Submitted to: Environmental Entomology
Publication Type: Peer reviewed journal
Publication Acceptance Date: 7/26/2006
Publication Date: 1/5/2007

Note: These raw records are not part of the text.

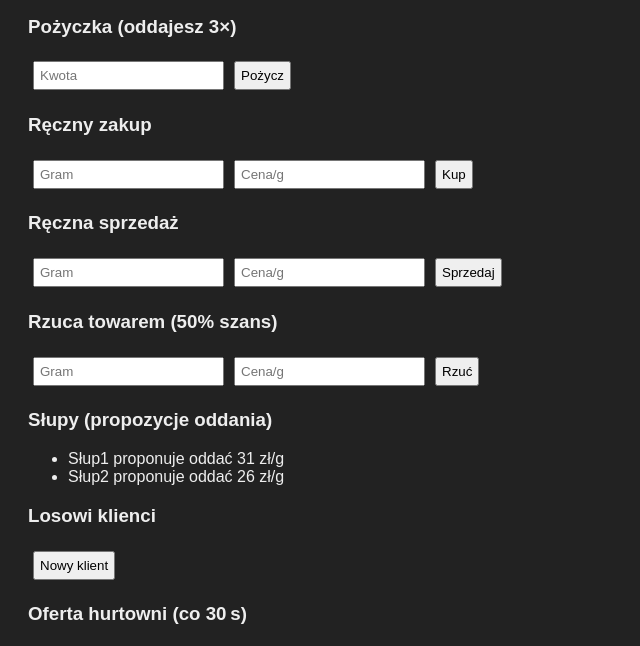
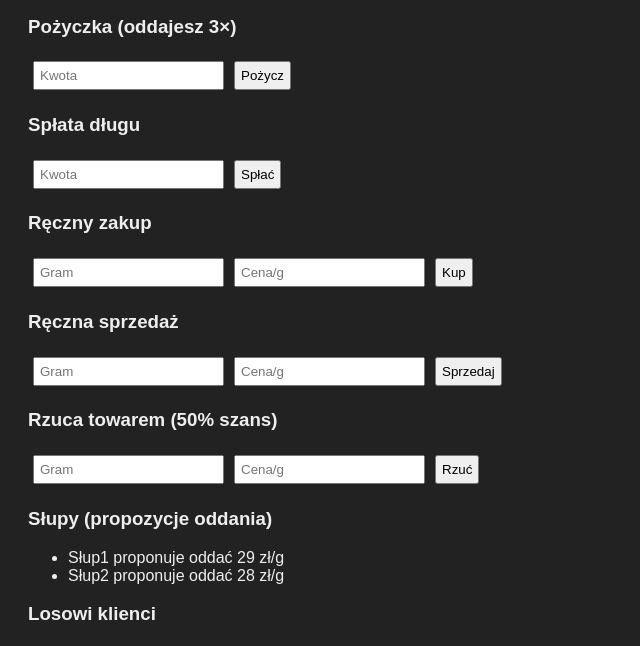
Before and after one commit to dkmapks/shop, a plain HTML site: page index.html in a window 1280 px wide. Both pictures are taken after a click on the button "Pożycz". Shown: the part 129-775 px from the top of the page, without its empty margins (0-640 px from the left). Drawn offline with Linux system fonts and the light colour scheme.

Commit message:
Update index.html

```diff
--- a/index.html
+++ b/index.html
@@ -1,9 +1,11 @@
 <!DOCTYPE html>
 <html lang="pl">
-<head><meta charset="UTF-8"><meta name="viewport" content="width=device-width">
+<head>
+  <meta charset="UTF-8">
+  <meta name="viewport" content="width=device-width">
   <title>Symulator Handlu</title>
   <style>
-  body { font-family: Arial,sans-serif; background: #222; color: #eee; padding: 20px; }
+    body { font-family: Arial, sans-serif; background: #222; color: #eee; padding: 20px; }
     input, button { padding: 5px; margin: 5px; }
     .vip { color: gold; font-weight: bold; }
     #log { background: #333; height: 150px; overflow-y: auto; padding: 10px; }
@@ -17,6 +19,9 @@
 
 <h3>Pożyczka (oddajesz 3×)</h3>
 <input id="loanAmount" placeholder="Kwota"><button onclick="takeLoan()">Pożycz</button>
+
+<h3>Spłata długu</h3>
+<input id="repayAmount" placeholder="Kwota"><button onclick="repayLoan()">Spłać</button>
 
 <h3>Ręczny zakup</h3>
 <input id="buyAmount" placeholder="Gram"><input id="buyPrice" placeholder="Cena/g"><button onclick="manualBuy()">Kup</button>
@@ -36,6 +41,7 @@
 <button onclick="saveGame()">Zapisz grę</button><button onclick="loadGame()">Wczytaj grę</button>
 
 <h3>Log</h3><div id="log"></div>
+
 <script>
 let state = {
   money: 2500, stock: 0, debt: 0,
@@ -48,7 +54,6 @@ function updateUI(){
   document.getElementById('money').innerText=state.money.toFixed(2);
   document.getElementById('stock').innerText=state.stock.toFixed(2);
   document.getElementById('debt').innerText=state.debt.toFixed(2);
-  // słupy
   let slul=document.getElementById('slupyList');slul.innerHTML='';
   slupyOffers().forEach(s=>{
     let li=document.createElement('li');
@@ -62,9 +67,20 @@ window.onload=()=>{loadGame();updateUI();};
 
 function takeLoan(){
   let a=parseFloat(document.getElementById('loanAmount').value);
-  if(!a||a<=0){alert('Poprawna kwota');return;}
+  if(!a||a<=0){alert('Podaj poprawną kwotę');return;}
   state.money+=a;state.debt+=a*3;
   log(`Pożyczono ${a.toFixed(2)} zł, do oddania ${state.debt.toFixed(2)} zł`);
+  updateUI();
+}
+function repayLoan(){
+  let a = parseFloat(document.getElementById('repayAmount').value);
+  if (!a || a <= 0) { alert('Podaj poprawną kwotę'); return; }
+  if (a > state.money) { alert('Nie masz tyle gotówki'); return; }
+  if (state.debt <= 0) { alert('Nie masz długu!'); return; }
+  let toPay = Math.min(a, state.debt);
+  state.money -= toPay;
+  state.debt -= toPay;
+  log(`Spłacono dług: ${toPay.toFixed(2)} zł`);
   updateUI();
 }
 function manualBuy(){
@@ -104,7 +120,6 @@ function slupyOffers(){
     return {name:s.name, price:pr};
   });
 }
-
 function generateClient(){
   if(currentClient) return;
   let amt=Math.floor(Math.random()*50)+1;
@@ -127,7 +142,6 @@ function acceptClient(){
   currentClient=null;document.getElementById('clientOffer').innerHTML='';updateUI();
 }
 function rejectClient(){log('Klient odrzucony');currentClient=null;document.getElementById('clientOffer').innerHTML='';}
-
 function hurtOfferGen(){
   let amt=Math.floor(Math.random()*4901)+100;
   let pr=Math.floor(Math.random()*8)+7;
@@ -146,7 +160,6 @@ function acceptHurtOffer(){
   updateUI();
 }
 setInterval(hurtOfferGen,30000);
-updateUI();
 </script>
 </body>
 </html>
```
Lines whose indentation alone changed are shown as unchanged.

Citation: Knight, A.L., Fisher, J. 2007. Increased catch of male codling moth (lepidoptera: tortricidae)in orange plastic delta-shaped traps. Environmental Entomology. 35:1597-1602. Interpretive Summary: Currently codling moth, a major pest of apple, pear, and walnuts, is monitored with traps baited with sex pheromones. Moth catches are used to decide if and when insecticide sprays should be applied. Until recently, these traps were white or cream color. More recently hand-painted green or orange traps were shown to catch more codling moth while catching fewer non-target insects, such as honeybees. Researchers at the USDA-ARS Yakima Agricultural Research Labortory and with Suterra Inc., conducted experiments to evaluate an orange colored trap. A commercial orange plastic trap was also more effective than white plastic traps in a series of field trials. Laboratory studies conducted in a flight tunnel showed that orange traps are more effective than white traps due to a higher proportion of moths contacting the trap and a higher proportion of moths flying directly inside versus landing on the outside of traps. This result will assist apple growers in detecting codling moth populations with pheramone traps.

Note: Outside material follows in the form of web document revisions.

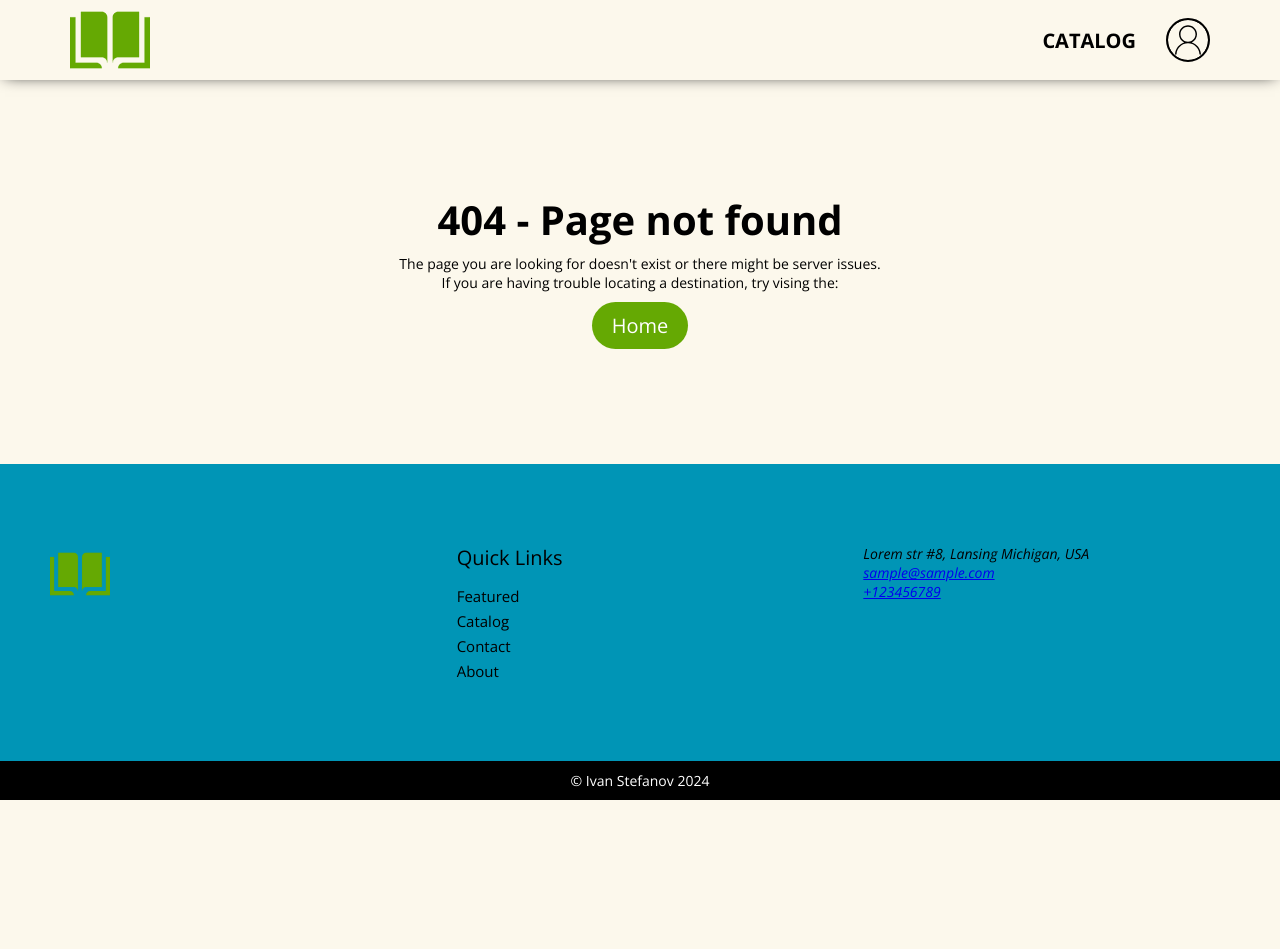
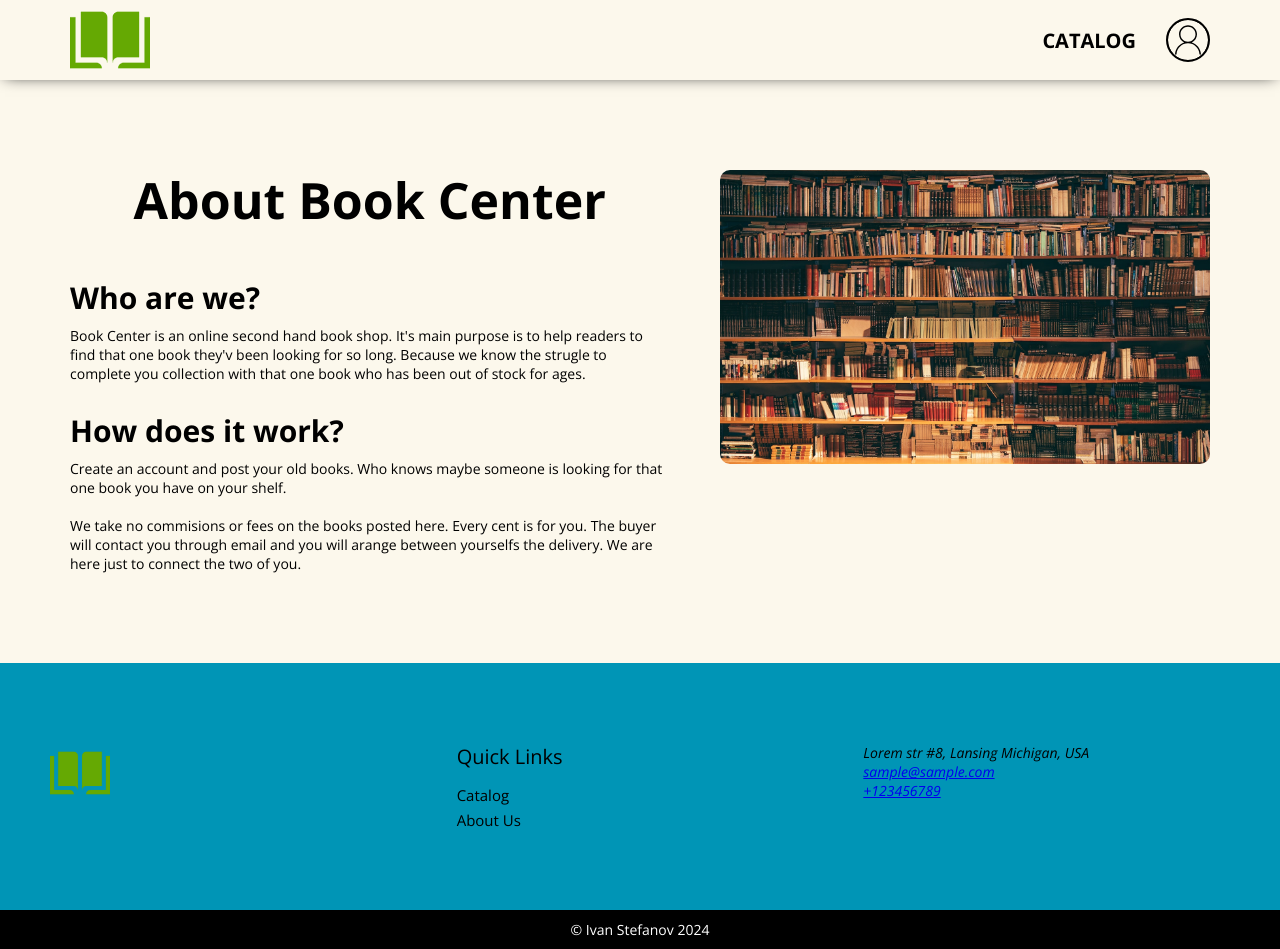
Before and after one commit to IvanRStefanov/book-center-react-project, a React (Vite) app in the folder client/: page /about-us in a window 1280 px wide. Before the commit the page ends 800 px from the top, so only its background shows below. Built offline with nearby package versions, Linux system fonts and the light colour scheme; a web font is replaced by a local one.

Commit message:
Add about us

```diff
--- a/client/src/App.jsx
+++ b/client/src/App.jsx
@@ -17,6 +17,7 @@ import MyReadBooks from './components/my-account/my-read-books/MyReadBooks';
 import BookEdit from './components/book-edit/BookEdit';
 import AuthGuard from './components/guard/AuthGuard';
 import Page404 from './components/page-404/Page404';
+import AboutUs from './components/about-us-page/AboutUs';
 
 const queryClient = new QueryClient({
 	defaultOptions: {
@@ -40,6 +41,7 @@ function App() {
 							<Route path="/" element={<HomePage />} />
 							<Route path="/catalog" element={<CatalogPage />} />
 							<Route path="/catalog/:bookId" element={<BookDetails />} />
+							<Route path='/about-us'element={<AboutUs />} />
 
 							<Route element={<AuthGuard />}>
 								<Route path="/add-new-book" element={<PublishPage />} />
--- /dev/null
+++ b/client/src/components/about-us-page/AboutUs.jsx
@@ -0,0 +1,49 @@
+export default function AboutUs() {
+	return (
+		<div className="section-about-us">
+			<div className="shell">
+				<div className="section__inner">
+					<div className="section__main">
+						<header className="section__head">
+							<h1>
+								About Book Center
+							</h1>
+						</header>
+
+						<div className="section__body">
+							<div className="section__group">
+								<h5>
+									Who are we?
+								</h5>
+
+								<p>
+									Book Center is an online second hand book shop. It's main purpose is to help readers to find that one book they'v been looking for so long. Because we know the strugle to complete you collection with that one book who has been out of stock for ages.
+								</p>
+							</div>
+
+							<div className="section__group">
+								<h5>How does it work?</h5>
+
+								<p>
+									Create an account and post your old books. Who knows maybe someone is looking for that one book you have on your shelf.
+								</p>
+
+								<br></br>
+
+								<p>
+									We take no commisions or fees on the books posted here. Every cent is for you. The buyer will contact you through email and you will arange between yourselfs the delivery. We are here just to connect the two of you.
+								</p>
+							</div>
+						</div>
+					</div>
+
+					<div className="section__media">
+						<div className="section__img image-fit">
+							<img src=".././src/assets/images/book-shelf.jpeg" alt="" />
+						</div>
+					</div>
+				</div>
+			</div>
+		</div>
+	);
+}
--- a/client/src/components/footer/Footer.jsx
+++ b/client/src/components/footer/Footer.jsx
@@ -1,3 +1,5 @@
+import { Link } from "react-router-dom";
+
 export default function Footer() {
     return (
         <footer className="footer">
@@ -6,9 +8,9 @@ export default function Footer() {
                     <div className="footer__cols">
                         <div className="footer__col">
                             <div className="footer__logo">
-                                <a href="#" className="logo logo--footer">
+                                <Link to={'/'} className="logo logo--footer">
                                     <img src="../src/assets/svgs/opened-book.svg" alt=""></img>
-                                </a>
+                                </Link>
                             </div>
                         </div>
 
@@ -19,16 +21,11 @@ export default function Footer() {
                                 <nav className="quick-links-nav">
                                     <ul>
                                         <li>
-                                            <a href="#">Featured</a>
+                                            <Link to="/catalog">Catalog</Link>
                                         </li>
+
                                         <li>
-                                            <a href="#">Catalog</a>
-                                        </li>
-                                        <li>
-                                            <a href="#">Contact</a>
-                                        </li>
-                                        <li>
-                                            <a href="#">About</a>
+                                            <Link to="/about-us">About Us</Link>
                                         </li>
                                     </ul>
                                 </nav>
--- a/client/src/index.scss
+++ b/client/src/index.scss
@@ -2195,8 +2195,46 @@ main {
 			transform: translate(-50%, -50%) rotate(-135deg);
 		}
 	}
-
-
-
-
-}
+}
+
+/* ------------------------------------------------------------ *\
+	Section-about-us
+\* ------------------------------------------------------------ */
+
+.section-about-us {
+	padding: 90px 0;
+
+	.section__inner {
+		display: grid;
+		grid-template-columns: .55fr .45fr;
+		gap: 50px;
+	}
+
+	.section__head {
+		text-align: center;
+	}
+
+	.section__head h1 {
+		font-size: 50px;
+	}
+
+	.section__head + .section__body {
+		margin-top: 50px;
+	}
+
+	.section__group + .section__group {
+		margin-top: 30px;
+	}
+
+	.section__group {
+		h5 + p {
+			margin-top: 10px;
+		}
+	}
+
+	.section__img {
+		width: 100%;
+		aspect-ratio: 1500 / 900;
+		border-radius: 10px;
+	}
+}
```
Also changed, not shown: client/src/components/section-contact/SectionContact.jsx (deleted, +0 -96 lines).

Technical Abstract: Studies were conducted in apple, Malus domestica (Borkhausen), to evaluate the attractiveness of an orange plastic versus the standard white plastic delta-shaped sticky trap in capturing adult codling moth, Cydia pomonella L. Initial field tests showed that both orange and green-painted traps caught more codling moths than the unpainted white trap. An orange plastic trap caught a similar number of moths as the orange painted trap. The orange plastic trap caught significantly more moths than either a solid white plastic trap or a white plastic trap with an orange logo covering 25% of the surface of the trap. Orange traps caught a significantly higher proportion of male moths than white traps in flight tunnel tests conducted at two light levels. Catches of female codling moth in traps baited with pear ester did not differ between white and orange traps in field or flight tunnel tests. We hypothesize that this effect of trap color on the capture of male codling moth is due to both the lower overall reflectance and the absence of reflectance at wavelengths < 560 nm in orange versus white traps.